A decaying house on Palmetto Lake in Central Florida is the scene of a double murder-suicide and sisters, Summer and Joy, have to clean up the aftermath. Arriving at the house in her RV, Summer (the narrator and older of the two girls) dreads even entering the place her grandparents lived and then died in, murdered by their own daughter who afterward committed suicide. If Summer’d had her way, she would have hired someone to gut the house, but Joy insisted they do it themselves. The sisters are not close and haven’t seen each other in years. Summer, who lives in Atlanta, is married with two children. Joy is alone – a recovering addict. The ties that once bound them together are now broken and they struggle to be civil to one another. Summer just wants to get this job over with, but Joy has questions about their mother and seeks answers within the remnants of the house.
An old flame from her youth appears and Summer finds herself still strangely attracted to him. There are neighbors, too, all of whom seem curiously perfect, not a hair out of place in the bunch.
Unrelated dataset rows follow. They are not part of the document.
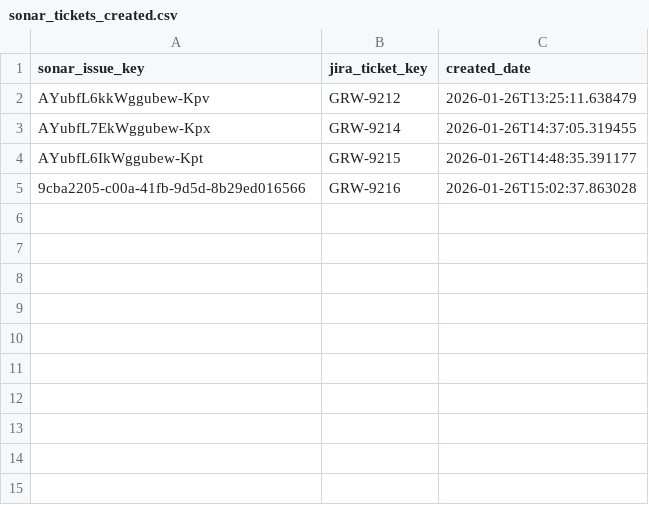
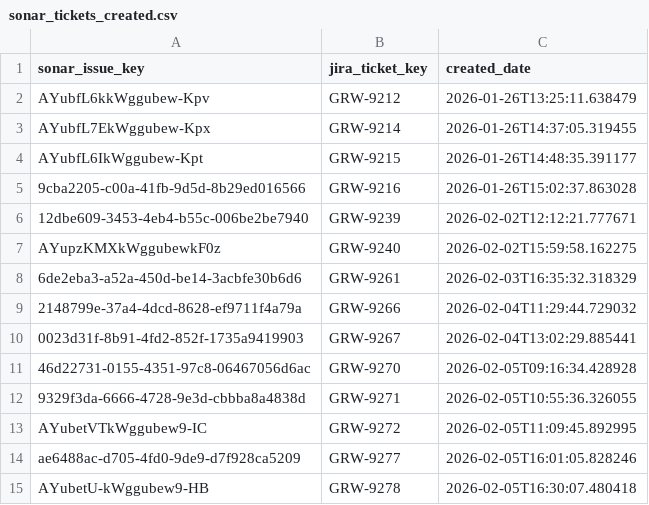
Before and after one commit to holden-holsinger-aca/jira-issue-creator, a CSV file: sonar_tickets_created.csv, drawn as a sheet.

```diff
--- a/sonar_tickets_created.csv
+++ b/sonar_tickets_created.csv
@@ -5 +5,11 @@ AYubfL6IkWggubew-Kpt,GRW-9215,2026-01-26T14:48:35.391177
 9cba2205-c00a-41fb-9d5d-8b29ed016566,GRW-9216,2026-01-26T15:02:37.863028
+12dbe609-3453-4eb4-b55c-006be2be7940,GRW-9239,2026-02-02T12:12:21.777671
+AYupzKMXkWggubewkF0z,GRW-9240,2026-02-02T15:59:58.162275
+6de2eba3-a52a-450d-be14-3acbfe30b6d6,GRW-9261,2026-02-03T16:35:32.318329
+2148799e-37a4-4dcd-8628-ef9711f4a79a,GRW-9266,2026-02-04T11:29:44.729032
+0023d31f-8b91-4fd2-852f-1735a9419903,GRW-9267,2026-02-04T13:02:29.885441
+46d22731-0155-4351-97c8-06467056d6ac,GRW-9270,2026-02-05T09:16:34.428928
+9329f3da-6666-4728-9e3d-cbbba8a4838d,GRW-9271,2026-02-05T10:55:36.326055
+AYubetVTkWggubew9-IC,GRW-9272,2026-02-05T11:09:45.892995
+ae6488ac-d705-4fd0-9de9-d7f928ca5209,GRW-9277,2026-02-05T16:01:05.828246
+AYubetU-kWggubew9-HB,GRW-9278,2026-02-05T16:30:07.480418
```
Also changed, not shown: 2 other files.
They all also seem to be frozen in time – 1970s. Curious, isn’t it?
I really enjoyed this creepy, atmospheric southern gothic tale! Author Dalrymple keeps the tension high which keeps the reader turning pages. There is something wrong with the residents of Palmetto Lake. But what is it? And, why did Summer’s mother hack her parents to death with a hatchet? The answers will surprise you as they did me. Reading They Come From The Water, I was reminded of a classic horror tale by Robert Marasco, Burnt Offerings, in which the house is strangely linked to what happens to its occupants.
They Come From The Water is highly recommended for those who love gothic fiction and southern (or Florida) gothic in particular.
I want to thank the author for providing me, a voting member of the Horror Writers Association, with a free copy of this novella for consideration of a Bram Stoker Award.